Surprising succession stats – 65% of firms polled in a Stanford University survey have not asked internal candidates whether they are interested in ascending to the CEO position.2 

Business considerations 

  • Establish the most effective company structure for your transition 
  • Review the current industry trends and competitive landscape of your business 
  • Research the type of buyers that may be interested in purchasing your business to help with goal alignment 

Surprising succession stats – Recent CEO turnover is the highest it has been in 20 years, with the average tenure of a CEO being less than five years.3 

Financial matters 

  • Accurately calculate the value of your interest in the business  
  • Understand what your personal finances will look like post-sale 
  • Determine your ongoing income requirements 
  • Revisit your medium- to long-term financial plans 
  • Revise your estate planning documentation  
  • Revise your personal investment strategies 
  • Communicate your revised financial plans to family members and  loved ones 

Surprising succession stats – More than 74% of leaders report they are unprepared and lack the training for the challenges they face in their roles.4 

Support teams 

  • Assemble an industry advisor team to help validate your plans and decisions regarding the business 
  • Connect and revise plans with your professional services team including: 
    • Tax specialists
    • Estate planning experts
    • Investment advisors
    • Investment bankers
    • Attorneys
    • Family office consultants

Surprising succession stats – 86% of leaders believe leadership succession planning is of utmost importance; however, only 14% think their organization does it well.5 

Timing & taxes 

  • Develop/revisit your estate tax plan 
    • In most cases, a successful business transition is heavily dependent on thorough estate planning
  • Allow ample time to execute your succession plans prior to transfer 
    • Having succession plans in place years in advance of a sale offers financial advantages and peace of mind

Surprising succession stats – Only half of companies surveyed have documented the skills required for the next CEO.6 

Additional succession planning information 

For additional information regarding business succession, read our article “Are you contemplating or about to sell your business?” to delve further into the issues we touched on today, such as corporate structure, expense management and wealth transformation.  

Develop your succession plan with our team of experts 

As we’ve discussed, creating and implementing succession plans takes time as well as a dedicated team with a full understanding of your personal and professional goals. If you would like a partner to help you develop a succession plan that suits your needs, contact an SVB Private Wealth Advisor to get started. 

As your primary contact, your SVB Private Wealth Advisor can help transform your needs into an actionable plan and connect you with the additional professionals you’ll need for a smooth transition. Reach out today and let’s get to work on your succession plan.  
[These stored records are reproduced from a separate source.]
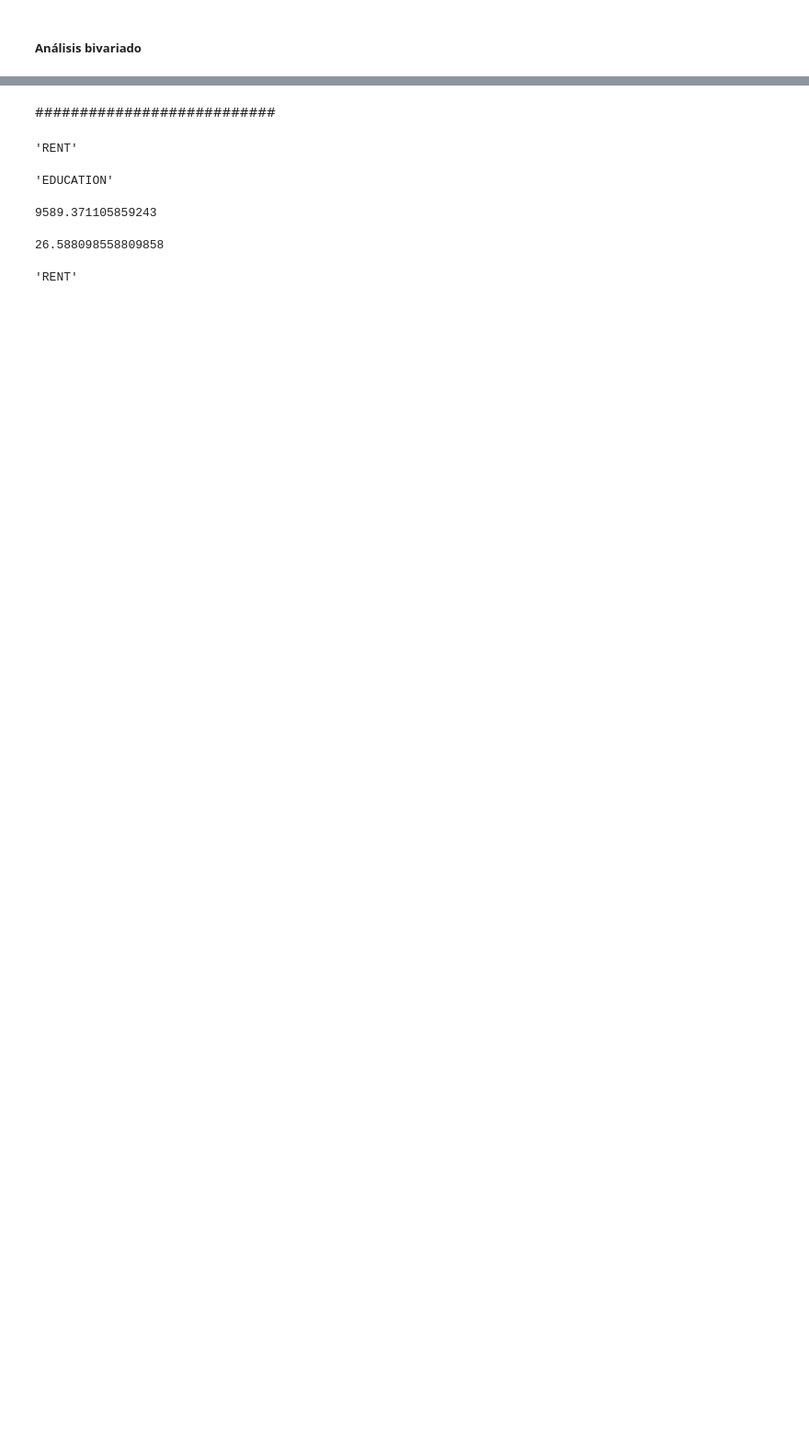
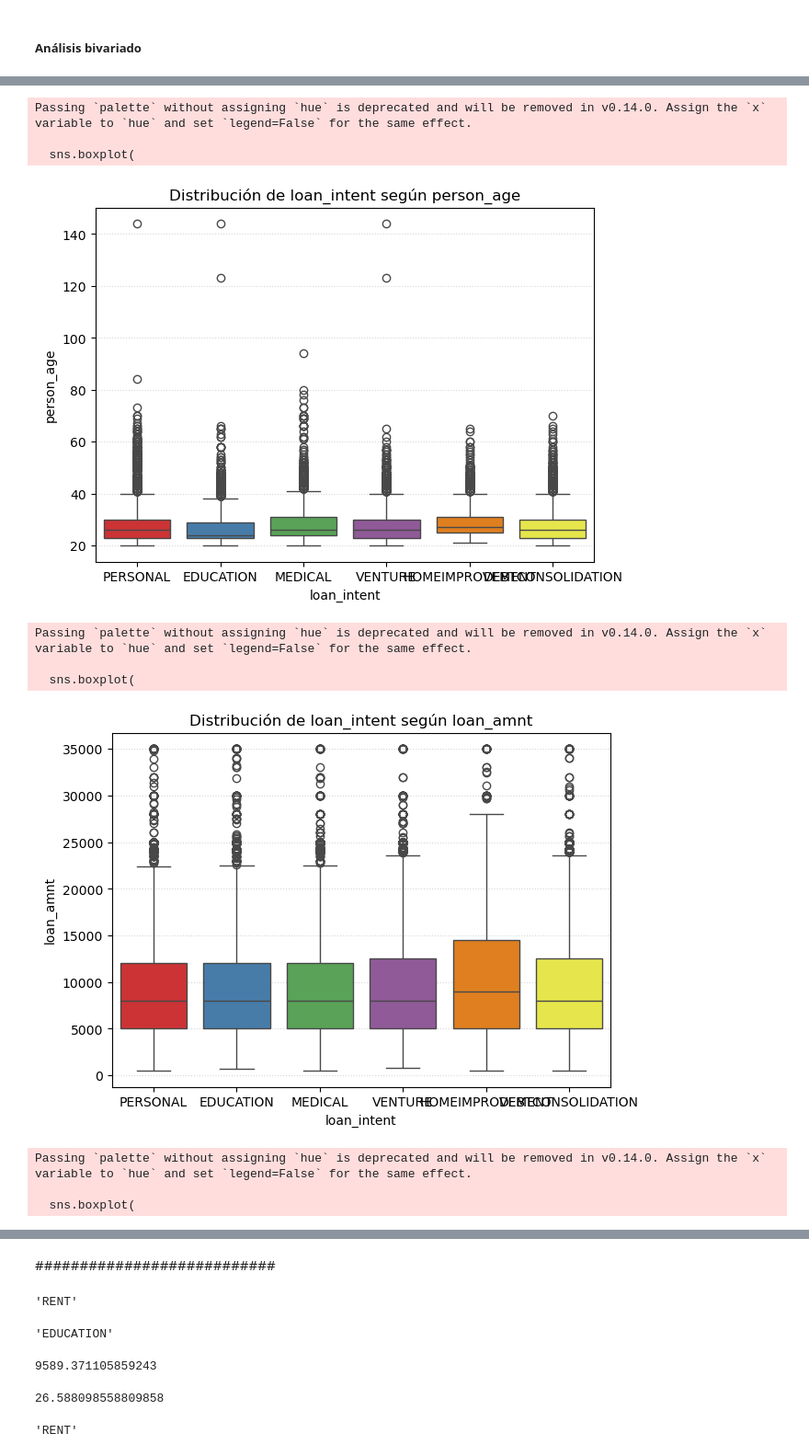
Before and after one commit to luisrr01/Credit-Risk-Analysis, a Jupyter notebook: notebooks/01_eda.ipynb, the cells around one changed output, grey strips where cells are left out. Shown at 92% size. Saved outputs shown, nothing was run; the diff lists cells and outputs as text; code cells hidden in the pictures; blank space fills up the shorter version.

```diff
--- a/notebooks/01_eda.ipynb
+++ b/notebooks/01_eda.ipynb
@@ -226,2 +270,43 @@ Según lo observado, podemos interpretar que la cartera crediticia de esta base
 # %%
 # Categórica vs Numérica
+
+relaciones_cvsn= [
+    ('loan_intent', 'person_age'), # Tupla 1
+    ('loan_intent', 'loan_amnt'), # Tupla 2
+    ('person_home_ownership','person_income'), # Tupla 3
+    ('loan_grade','loan_int_rate'), # Tupla 4
+    ('cb_person_default_on_file','loan_int_rate') # Tupla 5
+]
+
+for x_col, y_col in relaciones_cvsn:
+
+    plt.figure(figsize=(7, 5))
+
+    sns.boxplot(
+    data=df,
+    x=x_col,
+    y=y_col,
+    palette='Set1'
+    )
+
+    if 'person_income' in (x_col, y_col):
+        plt.ylim(-5000, 200000)
+
+    plt.title(f'Distribución de {x_col} según {y_col}')
+    plt.xlabel(x_col)
+    plt.ylabel(y_col)
+    plt.grid(axis='y', linestyle=':', alpha=0.5)
+
+    plt.show()
+# %% [output]
+Passing `palette` without assigning `hue` is deprecated and will be removed in v0.14.0. Assign the `x` variable to `hue` and set `legend=False` for the same effect.
+
+  sns.boxplot(
+[figure, added]
+Passing `palette` without assigning `hue` is deprecated and will be removed in v0.14.0. Assign the `x` variable to `hue` and set `legend=False` for the same effect.
+
+  sns.boxplot(
+[figure, added]
+Passing `palette` without assigning `hue` is deprecated and will be removed in v0.14.0. Assign the `x` variable to `hue` and set `legend=False` for the same effect.
+
+  sns.boxplot(
```
Also changed, not shown: parts of 6 cells of this notebook, 1 other file.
1https://www.shrm.org/hr-today/news/hr-magazine/spring2022/pages/succession%20planning%20is%20critical%20in%20uncertain%20times.aspx
2https://www.gsb.stanford.edu/faculty-research/publications/2010-ceo-succession-planning-survey
3https://corpgov.law.harvard.edu/2018/02/12/ceo-tenure-rates/
4https://www.mckinsey.com/business-functions/people-and-organizational-performance/our-insights/successfully-transitioning-to-new-leadership-roles
5https://www2.deloitte.com/us/en/insights/focus/human-capital-trends/2014/hc-trends-2014-leaders-at-all-levels.html
6https://www.gsb.stanford.edu/insights/research-ceo-succession-planning-lags-badly

Gerald E. Baker

Gerald Baker is the head of Trust & Fiduciary Services and co-head of the Center for Wealth Planning Excellence at SVB Private.

The views expressed in the article are those of the author and/or person interviewed and do not necessarily reflect the views of SVB Private or other members of Silicon Valley Bank and SVB Financial Group. The materials on this website are for informational purposes only, are subject to change and do not take into account your particular investment objective, financial situation or need. Since each client’s situation is unique, you should consult your financial advisor and/or tax planning professional before acting on any information provided herein